▸ **AIM OF THE TASK**:
Scan the material for the word "Timestamp", then return every line where it appears.

+ + + +

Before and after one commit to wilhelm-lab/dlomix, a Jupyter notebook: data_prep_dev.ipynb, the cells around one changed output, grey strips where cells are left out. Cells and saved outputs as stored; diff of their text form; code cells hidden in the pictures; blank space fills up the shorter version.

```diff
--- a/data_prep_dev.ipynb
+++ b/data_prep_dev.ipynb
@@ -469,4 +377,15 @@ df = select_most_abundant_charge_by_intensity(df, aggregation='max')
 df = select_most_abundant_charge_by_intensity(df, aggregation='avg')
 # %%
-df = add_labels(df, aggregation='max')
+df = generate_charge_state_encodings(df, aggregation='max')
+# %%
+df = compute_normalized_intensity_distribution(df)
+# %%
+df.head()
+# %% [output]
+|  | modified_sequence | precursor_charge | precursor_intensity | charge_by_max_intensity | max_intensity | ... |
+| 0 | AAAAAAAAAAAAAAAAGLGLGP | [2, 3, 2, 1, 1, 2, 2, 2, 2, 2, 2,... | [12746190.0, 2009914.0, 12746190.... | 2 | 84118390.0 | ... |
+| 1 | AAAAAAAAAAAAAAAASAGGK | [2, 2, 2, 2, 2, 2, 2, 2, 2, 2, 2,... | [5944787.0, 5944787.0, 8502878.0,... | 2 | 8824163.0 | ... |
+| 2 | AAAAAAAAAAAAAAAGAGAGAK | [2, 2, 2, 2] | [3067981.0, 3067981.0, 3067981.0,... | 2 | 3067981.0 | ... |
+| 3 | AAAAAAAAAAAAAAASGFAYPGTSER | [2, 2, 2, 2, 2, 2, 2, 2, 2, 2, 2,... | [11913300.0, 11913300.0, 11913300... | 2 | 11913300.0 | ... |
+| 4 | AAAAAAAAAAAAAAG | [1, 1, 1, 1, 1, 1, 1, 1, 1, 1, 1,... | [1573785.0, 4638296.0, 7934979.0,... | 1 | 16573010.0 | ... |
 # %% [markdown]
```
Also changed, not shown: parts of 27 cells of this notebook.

+ + + +

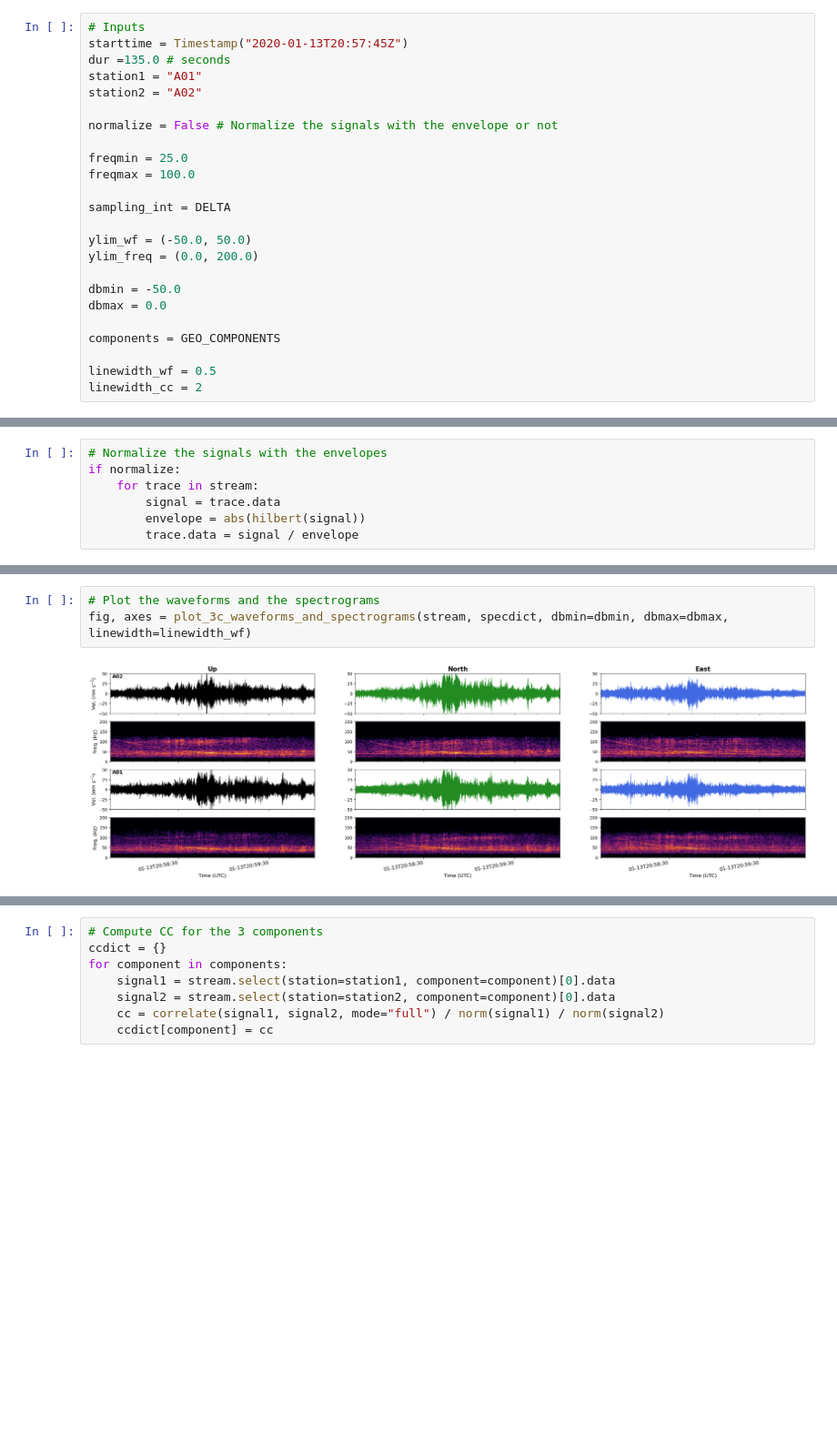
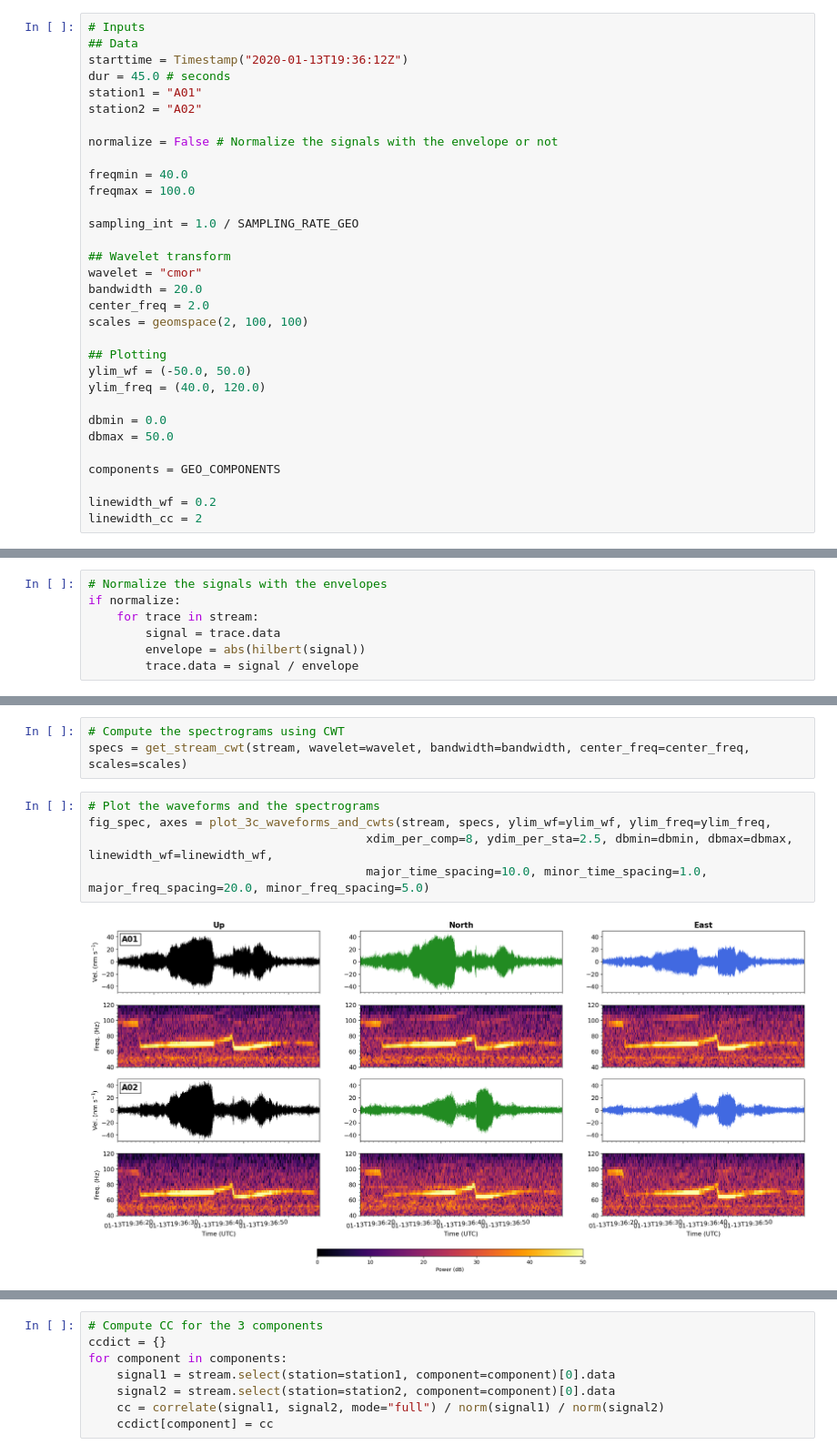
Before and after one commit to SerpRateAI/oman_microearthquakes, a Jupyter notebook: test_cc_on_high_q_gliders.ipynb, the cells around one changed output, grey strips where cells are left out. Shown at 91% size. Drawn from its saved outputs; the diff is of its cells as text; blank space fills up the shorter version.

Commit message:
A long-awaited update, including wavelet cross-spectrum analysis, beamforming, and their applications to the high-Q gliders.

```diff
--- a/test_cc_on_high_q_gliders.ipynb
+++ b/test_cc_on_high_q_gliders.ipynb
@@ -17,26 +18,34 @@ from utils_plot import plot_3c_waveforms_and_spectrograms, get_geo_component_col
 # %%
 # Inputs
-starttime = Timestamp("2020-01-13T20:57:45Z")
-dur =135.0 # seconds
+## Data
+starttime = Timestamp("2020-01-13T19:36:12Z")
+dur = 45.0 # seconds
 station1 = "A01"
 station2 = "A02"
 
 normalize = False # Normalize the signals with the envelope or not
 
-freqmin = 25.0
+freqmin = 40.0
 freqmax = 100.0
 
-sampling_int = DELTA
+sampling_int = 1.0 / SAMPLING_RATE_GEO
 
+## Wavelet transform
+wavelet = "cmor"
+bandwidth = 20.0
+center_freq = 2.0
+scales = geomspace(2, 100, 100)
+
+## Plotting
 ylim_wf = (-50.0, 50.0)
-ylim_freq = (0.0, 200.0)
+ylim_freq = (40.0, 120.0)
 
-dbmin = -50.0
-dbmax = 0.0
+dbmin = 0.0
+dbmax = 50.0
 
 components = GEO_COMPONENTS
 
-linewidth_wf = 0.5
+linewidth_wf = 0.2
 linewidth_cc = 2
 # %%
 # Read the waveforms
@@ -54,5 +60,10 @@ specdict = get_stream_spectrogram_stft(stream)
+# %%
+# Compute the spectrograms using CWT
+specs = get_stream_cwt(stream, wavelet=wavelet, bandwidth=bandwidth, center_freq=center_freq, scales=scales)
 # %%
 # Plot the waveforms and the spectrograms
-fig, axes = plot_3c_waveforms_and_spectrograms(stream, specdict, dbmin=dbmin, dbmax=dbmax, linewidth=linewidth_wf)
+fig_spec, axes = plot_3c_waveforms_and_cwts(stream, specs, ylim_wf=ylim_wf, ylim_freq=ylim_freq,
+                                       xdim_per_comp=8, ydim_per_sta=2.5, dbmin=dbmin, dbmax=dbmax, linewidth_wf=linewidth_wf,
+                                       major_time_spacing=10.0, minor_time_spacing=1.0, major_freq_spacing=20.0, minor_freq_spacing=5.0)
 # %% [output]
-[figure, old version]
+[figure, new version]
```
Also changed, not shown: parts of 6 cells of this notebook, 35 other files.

+ + + +

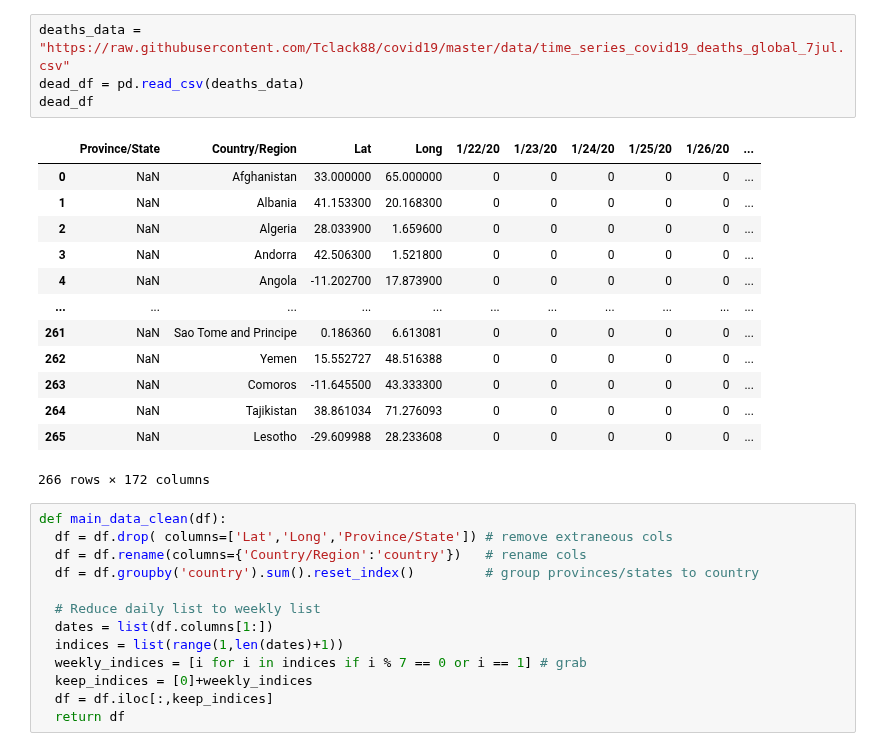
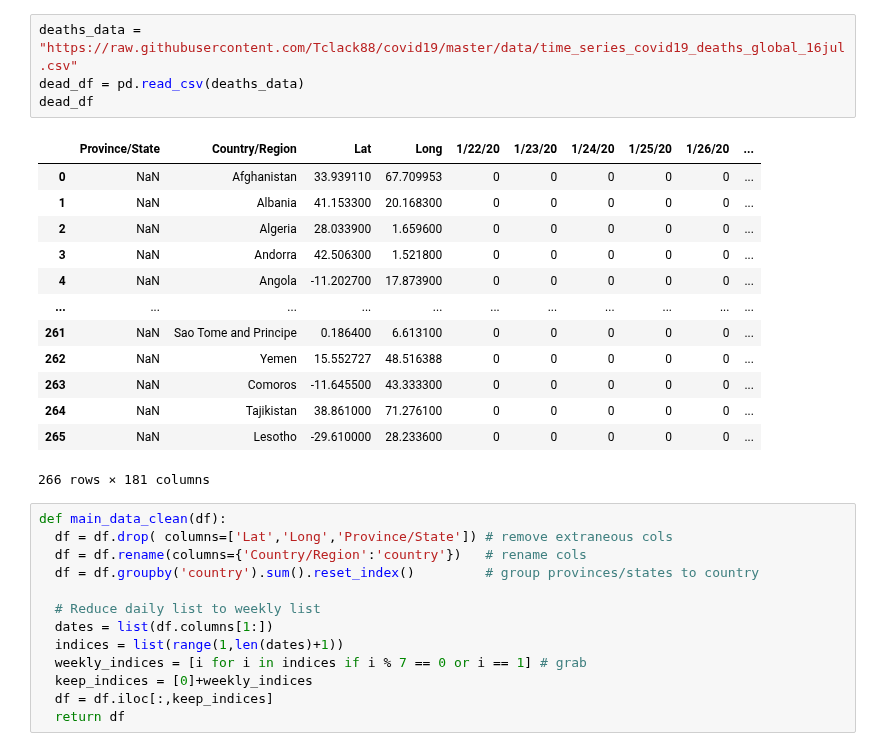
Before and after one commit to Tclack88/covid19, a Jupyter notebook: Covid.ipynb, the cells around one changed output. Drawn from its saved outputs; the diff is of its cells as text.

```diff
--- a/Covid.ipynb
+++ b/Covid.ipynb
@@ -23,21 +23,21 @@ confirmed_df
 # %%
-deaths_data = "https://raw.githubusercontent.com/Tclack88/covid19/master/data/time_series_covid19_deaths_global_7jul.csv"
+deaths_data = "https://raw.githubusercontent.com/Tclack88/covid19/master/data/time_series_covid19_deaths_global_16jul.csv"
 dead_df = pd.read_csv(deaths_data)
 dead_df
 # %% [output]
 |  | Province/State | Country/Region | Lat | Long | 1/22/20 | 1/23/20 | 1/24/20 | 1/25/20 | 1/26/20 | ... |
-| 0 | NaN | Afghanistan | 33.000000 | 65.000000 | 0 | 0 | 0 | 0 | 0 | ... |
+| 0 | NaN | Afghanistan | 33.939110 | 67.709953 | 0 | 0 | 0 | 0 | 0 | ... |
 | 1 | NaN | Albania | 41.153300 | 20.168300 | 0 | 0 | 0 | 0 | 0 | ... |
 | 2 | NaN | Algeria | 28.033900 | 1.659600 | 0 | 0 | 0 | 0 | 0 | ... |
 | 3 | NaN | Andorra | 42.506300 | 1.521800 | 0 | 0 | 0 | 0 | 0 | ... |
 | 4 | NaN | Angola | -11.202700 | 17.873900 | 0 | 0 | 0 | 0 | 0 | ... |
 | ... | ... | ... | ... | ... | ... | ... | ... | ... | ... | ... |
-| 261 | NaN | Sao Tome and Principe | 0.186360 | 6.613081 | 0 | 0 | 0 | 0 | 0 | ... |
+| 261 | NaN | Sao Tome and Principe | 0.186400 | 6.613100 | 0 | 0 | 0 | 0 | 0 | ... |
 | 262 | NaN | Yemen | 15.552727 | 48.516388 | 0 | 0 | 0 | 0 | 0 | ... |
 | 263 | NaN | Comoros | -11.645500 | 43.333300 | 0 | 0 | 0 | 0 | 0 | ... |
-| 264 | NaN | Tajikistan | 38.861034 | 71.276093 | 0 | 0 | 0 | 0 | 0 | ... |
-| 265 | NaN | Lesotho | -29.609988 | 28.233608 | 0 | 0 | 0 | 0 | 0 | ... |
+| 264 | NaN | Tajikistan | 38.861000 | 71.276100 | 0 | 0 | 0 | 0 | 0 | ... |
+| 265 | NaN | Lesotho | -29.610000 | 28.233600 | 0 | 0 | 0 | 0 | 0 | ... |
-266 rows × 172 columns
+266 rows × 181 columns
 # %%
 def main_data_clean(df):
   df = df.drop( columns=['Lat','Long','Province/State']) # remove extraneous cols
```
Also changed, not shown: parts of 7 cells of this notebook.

+ + + +

▸ **RESULT FOR THIS EXERCISE**:
-starttime = Timestamp("2020-01-13T20:57:45Z")
+starttime = Timestamp("2020-01-13T19:36:12Z")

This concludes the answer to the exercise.